§ About this exercise
If a line in the records below contains the word "print", copy it out.

§ Data provided
********************
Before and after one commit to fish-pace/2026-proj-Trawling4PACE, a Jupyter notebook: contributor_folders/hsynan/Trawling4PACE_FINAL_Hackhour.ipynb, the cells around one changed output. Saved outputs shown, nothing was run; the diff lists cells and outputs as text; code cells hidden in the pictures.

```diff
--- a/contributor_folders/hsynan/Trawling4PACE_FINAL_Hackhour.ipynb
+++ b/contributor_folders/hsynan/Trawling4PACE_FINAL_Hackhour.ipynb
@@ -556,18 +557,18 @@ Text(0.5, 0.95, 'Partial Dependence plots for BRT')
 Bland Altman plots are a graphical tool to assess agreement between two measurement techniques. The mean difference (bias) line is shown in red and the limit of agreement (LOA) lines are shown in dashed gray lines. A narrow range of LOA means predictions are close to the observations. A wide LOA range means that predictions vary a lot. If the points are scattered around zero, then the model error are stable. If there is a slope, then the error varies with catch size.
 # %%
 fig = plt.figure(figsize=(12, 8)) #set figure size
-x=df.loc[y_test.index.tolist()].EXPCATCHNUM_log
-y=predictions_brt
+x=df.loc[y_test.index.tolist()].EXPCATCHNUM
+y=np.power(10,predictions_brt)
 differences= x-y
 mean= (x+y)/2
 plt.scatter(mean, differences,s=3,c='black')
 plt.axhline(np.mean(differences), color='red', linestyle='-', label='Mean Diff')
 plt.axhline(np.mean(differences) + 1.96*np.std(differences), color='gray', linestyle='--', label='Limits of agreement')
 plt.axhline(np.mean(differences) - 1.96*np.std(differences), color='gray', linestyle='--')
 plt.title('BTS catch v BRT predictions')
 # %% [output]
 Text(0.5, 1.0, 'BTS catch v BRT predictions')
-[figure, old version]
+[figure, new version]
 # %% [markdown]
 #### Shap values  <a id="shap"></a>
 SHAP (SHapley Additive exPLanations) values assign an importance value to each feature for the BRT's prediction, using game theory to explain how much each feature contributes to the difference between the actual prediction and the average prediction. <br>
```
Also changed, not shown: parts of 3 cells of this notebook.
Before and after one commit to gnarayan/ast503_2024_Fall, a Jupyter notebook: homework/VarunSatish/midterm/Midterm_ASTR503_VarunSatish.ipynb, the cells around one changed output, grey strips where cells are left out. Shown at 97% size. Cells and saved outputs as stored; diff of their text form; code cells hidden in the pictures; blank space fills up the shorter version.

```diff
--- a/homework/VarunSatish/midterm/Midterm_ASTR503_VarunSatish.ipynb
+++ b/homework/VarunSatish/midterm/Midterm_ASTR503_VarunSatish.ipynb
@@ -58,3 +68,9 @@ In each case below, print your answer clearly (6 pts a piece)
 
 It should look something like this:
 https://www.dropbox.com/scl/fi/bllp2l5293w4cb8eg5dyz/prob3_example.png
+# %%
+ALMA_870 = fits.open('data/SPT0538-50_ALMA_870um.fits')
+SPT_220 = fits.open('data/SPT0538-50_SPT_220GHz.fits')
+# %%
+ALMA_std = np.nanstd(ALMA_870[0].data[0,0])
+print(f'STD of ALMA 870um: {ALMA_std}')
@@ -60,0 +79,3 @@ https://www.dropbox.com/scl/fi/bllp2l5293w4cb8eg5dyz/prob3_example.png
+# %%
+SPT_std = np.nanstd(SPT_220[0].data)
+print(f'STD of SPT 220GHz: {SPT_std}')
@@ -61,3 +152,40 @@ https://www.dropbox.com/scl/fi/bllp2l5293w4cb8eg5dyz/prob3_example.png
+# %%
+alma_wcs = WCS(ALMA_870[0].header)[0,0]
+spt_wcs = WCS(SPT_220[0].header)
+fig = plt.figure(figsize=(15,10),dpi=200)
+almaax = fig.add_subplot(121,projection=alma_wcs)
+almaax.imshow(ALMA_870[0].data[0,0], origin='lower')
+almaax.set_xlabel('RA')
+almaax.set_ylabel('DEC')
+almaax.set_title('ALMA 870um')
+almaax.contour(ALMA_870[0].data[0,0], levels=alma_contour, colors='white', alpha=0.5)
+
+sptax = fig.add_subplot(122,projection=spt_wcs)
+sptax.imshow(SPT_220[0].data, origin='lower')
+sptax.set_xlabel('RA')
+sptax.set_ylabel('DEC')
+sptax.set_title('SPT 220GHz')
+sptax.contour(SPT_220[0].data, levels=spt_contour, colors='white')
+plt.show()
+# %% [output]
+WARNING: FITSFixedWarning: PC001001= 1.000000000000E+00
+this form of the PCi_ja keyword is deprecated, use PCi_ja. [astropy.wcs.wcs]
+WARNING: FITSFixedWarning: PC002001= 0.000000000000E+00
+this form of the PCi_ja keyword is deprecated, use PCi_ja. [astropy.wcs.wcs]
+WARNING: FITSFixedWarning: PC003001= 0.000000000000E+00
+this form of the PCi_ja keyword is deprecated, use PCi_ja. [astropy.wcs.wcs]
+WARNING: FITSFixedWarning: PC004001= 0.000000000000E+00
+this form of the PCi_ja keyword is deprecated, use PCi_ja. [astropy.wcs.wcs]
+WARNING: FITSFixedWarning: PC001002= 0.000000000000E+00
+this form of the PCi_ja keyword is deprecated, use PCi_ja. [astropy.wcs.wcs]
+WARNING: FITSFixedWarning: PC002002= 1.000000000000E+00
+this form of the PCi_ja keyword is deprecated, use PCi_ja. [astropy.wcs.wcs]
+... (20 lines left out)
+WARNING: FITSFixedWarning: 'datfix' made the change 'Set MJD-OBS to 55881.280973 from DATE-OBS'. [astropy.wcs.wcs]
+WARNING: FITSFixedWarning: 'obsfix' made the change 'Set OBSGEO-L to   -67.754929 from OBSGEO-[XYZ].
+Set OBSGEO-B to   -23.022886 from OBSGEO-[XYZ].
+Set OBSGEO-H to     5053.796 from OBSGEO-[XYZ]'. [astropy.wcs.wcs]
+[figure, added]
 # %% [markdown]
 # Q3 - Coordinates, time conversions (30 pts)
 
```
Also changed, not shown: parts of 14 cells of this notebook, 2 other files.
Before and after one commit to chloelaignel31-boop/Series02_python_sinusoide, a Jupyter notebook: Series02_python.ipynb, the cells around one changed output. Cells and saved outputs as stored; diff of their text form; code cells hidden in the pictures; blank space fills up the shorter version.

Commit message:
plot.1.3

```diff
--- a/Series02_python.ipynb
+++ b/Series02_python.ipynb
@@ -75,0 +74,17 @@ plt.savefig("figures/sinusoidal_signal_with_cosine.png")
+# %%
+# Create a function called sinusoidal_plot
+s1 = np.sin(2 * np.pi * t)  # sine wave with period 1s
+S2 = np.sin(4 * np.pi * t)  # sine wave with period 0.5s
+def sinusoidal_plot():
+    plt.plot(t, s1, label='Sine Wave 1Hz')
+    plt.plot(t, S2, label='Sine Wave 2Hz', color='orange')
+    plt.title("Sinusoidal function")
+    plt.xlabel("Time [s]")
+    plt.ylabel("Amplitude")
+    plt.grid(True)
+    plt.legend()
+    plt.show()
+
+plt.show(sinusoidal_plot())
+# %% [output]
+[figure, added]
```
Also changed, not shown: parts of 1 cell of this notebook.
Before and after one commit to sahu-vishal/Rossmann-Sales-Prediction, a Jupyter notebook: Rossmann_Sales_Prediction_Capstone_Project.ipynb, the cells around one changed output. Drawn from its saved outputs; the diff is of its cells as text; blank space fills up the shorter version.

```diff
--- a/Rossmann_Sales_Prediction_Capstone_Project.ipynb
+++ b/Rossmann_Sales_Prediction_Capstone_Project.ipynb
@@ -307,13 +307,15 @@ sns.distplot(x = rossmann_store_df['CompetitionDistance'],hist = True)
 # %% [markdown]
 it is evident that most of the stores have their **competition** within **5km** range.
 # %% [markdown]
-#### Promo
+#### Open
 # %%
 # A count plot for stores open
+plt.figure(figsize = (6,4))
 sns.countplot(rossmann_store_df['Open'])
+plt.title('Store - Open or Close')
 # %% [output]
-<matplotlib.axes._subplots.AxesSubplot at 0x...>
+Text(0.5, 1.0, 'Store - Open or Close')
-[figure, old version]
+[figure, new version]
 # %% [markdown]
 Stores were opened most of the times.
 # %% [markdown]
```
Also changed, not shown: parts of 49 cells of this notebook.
********************
§ Answer to this task
@@ -58,3 +68,9 @@ In each case below, print your answer clearly (6 pts a piece)
+print(f'STD of ALMA 870um: {ALMA_std}')
+print(f'STD of SPT 220GHz: {SPT_std}')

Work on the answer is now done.